:: Material for this task ::

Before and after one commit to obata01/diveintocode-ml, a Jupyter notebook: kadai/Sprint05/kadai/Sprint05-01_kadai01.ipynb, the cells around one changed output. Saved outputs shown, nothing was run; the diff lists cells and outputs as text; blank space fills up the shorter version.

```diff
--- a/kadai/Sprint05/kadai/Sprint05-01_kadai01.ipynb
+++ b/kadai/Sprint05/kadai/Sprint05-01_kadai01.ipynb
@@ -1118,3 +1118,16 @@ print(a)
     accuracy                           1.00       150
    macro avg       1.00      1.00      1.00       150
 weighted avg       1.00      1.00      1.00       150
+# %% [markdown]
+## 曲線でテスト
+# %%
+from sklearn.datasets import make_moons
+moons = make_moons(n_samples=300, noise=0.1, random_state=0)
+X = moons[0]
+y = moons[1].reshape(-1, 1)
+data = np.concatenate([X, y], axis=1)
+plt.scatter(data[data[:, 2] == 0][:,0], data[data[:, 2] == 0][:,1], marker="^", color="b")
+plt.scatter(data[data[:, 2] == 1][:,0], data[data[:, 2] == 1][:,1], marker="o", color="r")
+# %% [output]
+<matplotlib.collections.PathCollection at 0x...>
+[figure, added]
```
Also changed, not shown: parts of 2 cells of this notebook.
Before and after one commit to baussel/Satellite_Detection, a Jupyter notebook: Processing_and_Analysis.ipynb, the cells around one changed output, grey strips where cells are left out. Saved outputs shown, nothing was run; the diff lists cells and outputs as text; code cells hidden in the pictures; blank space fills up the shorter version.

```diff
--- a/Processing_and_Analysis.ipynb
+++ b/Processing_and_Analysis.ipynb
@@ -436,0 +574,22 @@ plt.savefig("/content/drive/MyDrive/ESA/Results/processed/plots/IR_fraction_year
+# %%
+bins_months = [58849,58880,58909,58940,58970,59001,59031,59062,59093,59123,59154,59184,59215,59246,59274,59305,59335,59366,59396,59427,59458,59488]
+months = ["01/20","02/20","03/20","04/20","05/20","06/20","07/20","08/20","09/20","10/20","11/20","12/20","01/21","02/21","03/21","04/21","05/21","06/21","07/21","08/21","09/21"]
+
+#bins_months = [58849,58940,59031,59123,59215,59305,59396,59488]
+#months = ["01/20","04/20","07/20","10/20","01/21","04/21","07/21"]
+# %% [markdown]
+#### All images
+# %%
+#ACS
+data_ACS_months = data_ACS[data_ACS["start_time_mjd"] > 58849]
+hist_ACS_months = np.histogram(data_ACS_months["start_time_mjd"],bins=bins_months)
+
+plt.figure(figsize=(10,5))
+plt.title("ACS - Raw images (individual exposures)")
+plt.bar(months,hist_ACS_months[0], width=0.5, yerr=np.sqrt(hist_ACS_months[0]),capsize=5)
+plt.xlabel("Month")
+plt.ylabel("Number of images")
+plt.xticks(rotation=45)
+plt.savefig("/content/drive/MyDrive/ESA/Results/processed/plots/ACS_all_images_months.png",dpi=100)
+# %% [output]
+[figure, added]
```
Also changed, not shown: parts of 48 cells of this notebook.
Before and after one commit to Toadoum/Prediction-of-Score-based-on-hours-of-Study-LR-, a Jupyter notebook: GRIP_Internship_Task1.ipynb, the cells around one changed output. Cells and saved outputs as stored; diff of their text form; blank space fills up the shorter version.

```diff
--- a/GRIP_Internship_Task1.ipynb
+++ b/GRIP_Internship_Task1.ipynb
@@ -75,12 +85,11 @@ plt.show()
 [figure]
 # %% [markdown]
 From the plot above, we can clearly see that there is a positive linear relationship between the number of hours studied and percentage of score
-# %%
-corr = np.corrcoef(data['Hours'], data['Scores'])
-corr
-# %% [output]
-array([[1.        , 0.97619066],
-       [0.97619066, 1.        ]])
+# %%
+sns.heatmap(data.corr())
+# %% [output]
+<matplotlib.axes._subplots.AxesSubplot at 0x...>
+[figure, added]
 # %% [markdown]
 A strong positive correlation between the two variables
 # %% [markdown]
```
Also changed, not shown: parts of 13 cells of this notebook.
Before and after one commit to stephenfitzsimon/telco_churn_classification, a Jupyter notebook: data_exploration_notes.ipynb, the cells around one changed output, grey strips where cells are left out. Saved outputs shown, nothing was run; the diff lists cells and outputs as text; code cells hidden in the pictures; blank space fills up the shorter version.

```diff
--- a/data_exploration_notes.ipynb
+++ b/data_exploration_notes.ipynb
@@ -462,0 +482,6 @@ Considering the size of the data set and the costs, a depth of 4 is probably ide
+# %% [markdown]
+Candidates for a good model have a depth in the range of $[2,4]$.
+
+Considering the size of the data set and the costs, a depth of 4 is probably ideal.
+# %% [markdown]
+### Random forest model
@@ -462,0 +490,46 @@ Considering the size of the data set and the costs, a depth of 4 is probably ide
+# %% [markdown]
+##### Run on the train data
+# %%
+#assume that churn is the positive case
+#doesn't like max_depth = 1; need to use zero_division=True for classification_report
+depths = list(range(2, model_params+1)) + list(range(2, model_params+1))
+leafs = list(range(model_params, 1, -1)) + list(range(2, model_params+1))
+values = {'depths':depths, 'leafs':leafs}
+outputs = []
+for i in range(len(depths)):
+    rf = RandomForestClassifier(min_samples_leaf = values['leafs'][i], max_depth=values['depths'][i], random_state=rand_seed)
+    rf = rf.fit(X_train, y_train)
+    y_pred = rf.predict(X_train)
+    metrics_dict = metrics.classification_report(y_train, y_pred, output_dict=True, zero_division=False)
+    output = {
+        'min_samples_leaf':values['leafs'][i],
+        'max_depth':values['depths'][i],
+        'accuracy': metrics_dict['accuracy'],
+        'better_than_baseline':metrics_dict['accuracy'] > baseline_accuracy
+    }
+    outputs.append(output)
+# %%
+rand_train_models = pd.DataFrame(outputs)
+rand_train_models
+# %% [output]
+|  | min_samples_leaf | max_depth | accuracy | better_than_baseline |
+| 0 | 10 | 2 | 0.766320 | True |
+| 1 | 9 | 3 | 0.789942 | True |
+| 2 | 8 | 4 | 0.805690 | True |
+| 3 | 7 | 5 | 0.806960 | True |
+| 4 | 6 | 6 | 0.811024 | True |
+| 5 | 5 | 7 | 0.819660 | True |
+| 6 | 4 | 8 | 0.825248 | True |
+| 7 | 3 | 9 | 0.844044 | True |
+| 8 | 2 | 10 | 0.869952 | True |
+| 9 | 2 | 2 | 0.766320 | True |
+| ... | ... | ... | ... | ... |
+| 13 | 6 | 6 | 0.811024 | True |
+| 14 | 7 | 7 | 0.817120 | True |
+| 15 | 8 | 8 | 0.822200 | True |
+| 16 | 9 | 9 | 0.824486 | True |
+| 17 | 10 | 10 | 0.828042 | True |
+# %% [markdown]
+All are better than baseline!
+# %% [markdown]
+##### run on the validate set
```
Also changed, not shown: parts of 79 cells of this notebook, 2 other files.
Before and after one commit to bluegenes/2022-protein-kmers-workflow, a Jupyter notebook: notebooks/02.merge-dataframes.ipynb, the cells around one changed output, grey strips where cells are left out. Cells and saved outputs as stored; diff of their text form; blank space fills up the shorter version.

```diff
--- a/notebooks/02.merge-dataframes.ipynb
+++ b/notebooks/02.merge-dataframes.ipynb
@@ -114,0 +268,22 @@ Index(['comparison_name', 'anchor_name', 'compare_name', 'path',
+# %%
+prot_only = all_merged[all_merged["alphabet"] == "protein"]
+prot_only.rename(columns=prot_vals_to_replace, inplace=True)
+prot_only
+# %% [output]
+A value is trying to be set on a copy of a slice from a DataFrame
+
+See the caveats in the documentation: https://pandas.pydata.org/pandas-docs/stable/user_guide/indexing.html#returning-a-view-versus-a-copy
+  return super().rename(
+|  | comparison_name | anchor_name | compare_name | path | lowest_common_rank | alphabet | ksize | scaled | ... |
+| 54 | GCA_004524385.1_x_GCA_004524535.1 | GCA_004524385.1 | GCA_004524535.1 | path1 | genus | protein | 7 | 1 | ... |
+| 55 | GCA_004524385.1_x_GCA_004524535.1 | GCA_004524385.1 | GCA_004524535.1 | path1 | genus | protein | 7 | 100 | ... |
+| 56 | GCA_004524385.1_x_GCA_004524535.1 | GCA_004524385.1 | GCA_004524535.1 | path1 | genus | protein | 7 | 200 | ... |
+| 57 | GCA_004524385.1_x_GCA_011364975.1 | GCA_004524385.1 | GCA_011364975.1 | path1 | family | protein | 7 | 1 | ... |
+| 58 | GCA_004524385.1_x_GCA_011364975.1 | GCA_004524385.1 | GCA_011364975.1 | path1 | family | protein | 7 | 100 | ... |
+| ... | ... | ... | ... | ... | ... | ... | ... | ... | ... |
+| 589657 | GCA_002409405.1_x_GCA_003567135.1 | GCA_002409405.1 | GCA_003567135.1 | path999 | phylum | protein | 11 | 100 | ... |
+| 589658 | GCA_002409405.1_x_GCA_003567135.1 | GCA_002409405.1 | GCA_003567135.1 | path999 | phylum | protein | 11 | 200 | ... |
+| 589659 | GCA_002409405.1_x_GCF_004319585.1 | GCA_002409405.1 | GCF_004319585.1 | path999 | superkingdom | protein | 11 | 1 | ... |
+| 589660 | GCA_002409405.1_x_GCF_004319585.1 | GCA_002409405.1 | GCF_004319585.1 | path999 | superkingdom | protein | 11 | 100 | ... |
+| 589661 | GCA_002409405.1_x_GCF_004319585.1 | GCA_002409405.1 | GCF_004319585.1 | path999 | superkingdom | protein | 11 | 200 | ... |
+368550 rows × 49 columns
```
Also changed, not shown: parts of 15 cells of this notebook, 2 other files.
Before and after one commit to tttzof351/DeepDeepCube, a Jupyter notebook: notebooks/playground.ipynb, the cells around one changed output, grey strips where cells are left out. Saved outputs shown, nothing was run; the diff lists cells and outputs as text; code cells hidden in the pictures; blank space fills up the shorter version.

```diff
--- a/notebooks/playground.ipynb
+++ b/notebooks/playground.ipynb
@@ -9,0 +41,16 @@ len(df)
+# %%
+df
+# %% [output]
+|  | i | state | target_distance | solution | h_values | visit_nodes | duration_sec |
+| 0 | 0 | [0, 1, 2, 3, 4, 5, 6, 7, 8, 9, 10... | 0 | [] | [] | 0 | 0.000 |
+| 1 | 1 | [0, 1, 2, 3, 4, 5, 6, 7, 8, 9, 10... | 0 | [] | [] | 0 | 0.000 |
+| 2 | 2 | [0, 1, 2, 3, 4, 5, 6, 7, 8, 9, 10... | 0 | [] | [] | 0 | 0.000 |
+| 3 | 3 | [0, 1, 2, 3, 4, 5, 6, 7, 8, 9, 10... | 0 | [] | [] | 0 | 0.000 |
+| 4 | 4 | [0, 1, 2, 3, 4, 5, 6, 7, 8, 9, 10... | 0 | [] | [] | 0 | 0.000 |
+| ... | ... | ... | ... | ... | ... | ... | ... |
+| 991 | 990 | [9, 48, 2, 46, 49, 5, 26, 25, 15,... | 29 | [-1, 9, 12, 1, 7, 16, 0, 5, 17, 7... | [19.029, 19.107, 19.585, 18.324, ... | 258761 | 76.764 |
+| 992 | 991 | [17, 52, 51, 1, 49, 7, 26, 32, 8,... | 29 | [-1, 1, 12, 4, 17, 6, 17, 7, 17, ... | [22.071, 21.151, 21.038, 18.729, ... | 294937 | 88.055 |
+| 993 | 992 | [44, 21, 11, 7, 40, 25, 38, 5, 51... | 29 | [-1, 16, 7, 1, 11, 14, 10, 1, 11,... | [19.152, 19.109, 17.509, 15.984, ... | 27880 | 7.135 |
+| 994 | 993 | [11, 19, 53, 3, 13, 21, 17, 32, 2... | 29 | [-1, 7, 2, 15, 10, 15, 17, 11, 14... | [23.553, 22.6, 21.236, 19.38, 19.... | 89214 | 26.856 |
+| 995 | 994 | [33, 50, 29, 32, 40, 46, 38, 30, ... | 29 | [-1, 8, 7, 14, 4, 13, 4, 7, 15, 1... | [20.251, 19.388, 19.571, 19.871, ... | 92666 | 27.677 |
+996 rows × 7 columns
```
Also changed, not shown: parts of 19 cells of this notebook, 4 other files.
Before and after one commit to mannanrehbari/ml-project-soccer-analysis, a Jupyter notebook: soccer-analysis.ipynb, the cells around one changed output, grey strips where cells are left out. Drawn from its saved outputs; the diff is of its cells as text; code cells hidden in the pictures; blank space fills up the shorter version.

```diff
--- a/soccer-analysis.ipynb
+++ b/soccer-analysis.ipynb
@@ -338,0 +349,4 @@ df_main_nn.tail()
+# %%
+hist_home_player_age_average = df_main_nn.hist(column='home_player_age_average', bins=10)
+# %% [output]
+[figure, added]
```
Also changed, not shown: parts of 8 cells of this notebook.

:::

▶ Prompt
All lines in the records with the string "leafs" should be copied out.

▶ Solved exercise
+leafs = list(range(model_params, 1, -1)) + list(range(2, model_params+1))
+values = {'depths':depths, 'leafs':leafs}
+    rf = RandomForestClassifier(min_samples_leaf = values['leafs'][i], max_depth=values['depths'][i], random_state=rand_seed)
+        'min_samples_leaf':values['leafs'][i],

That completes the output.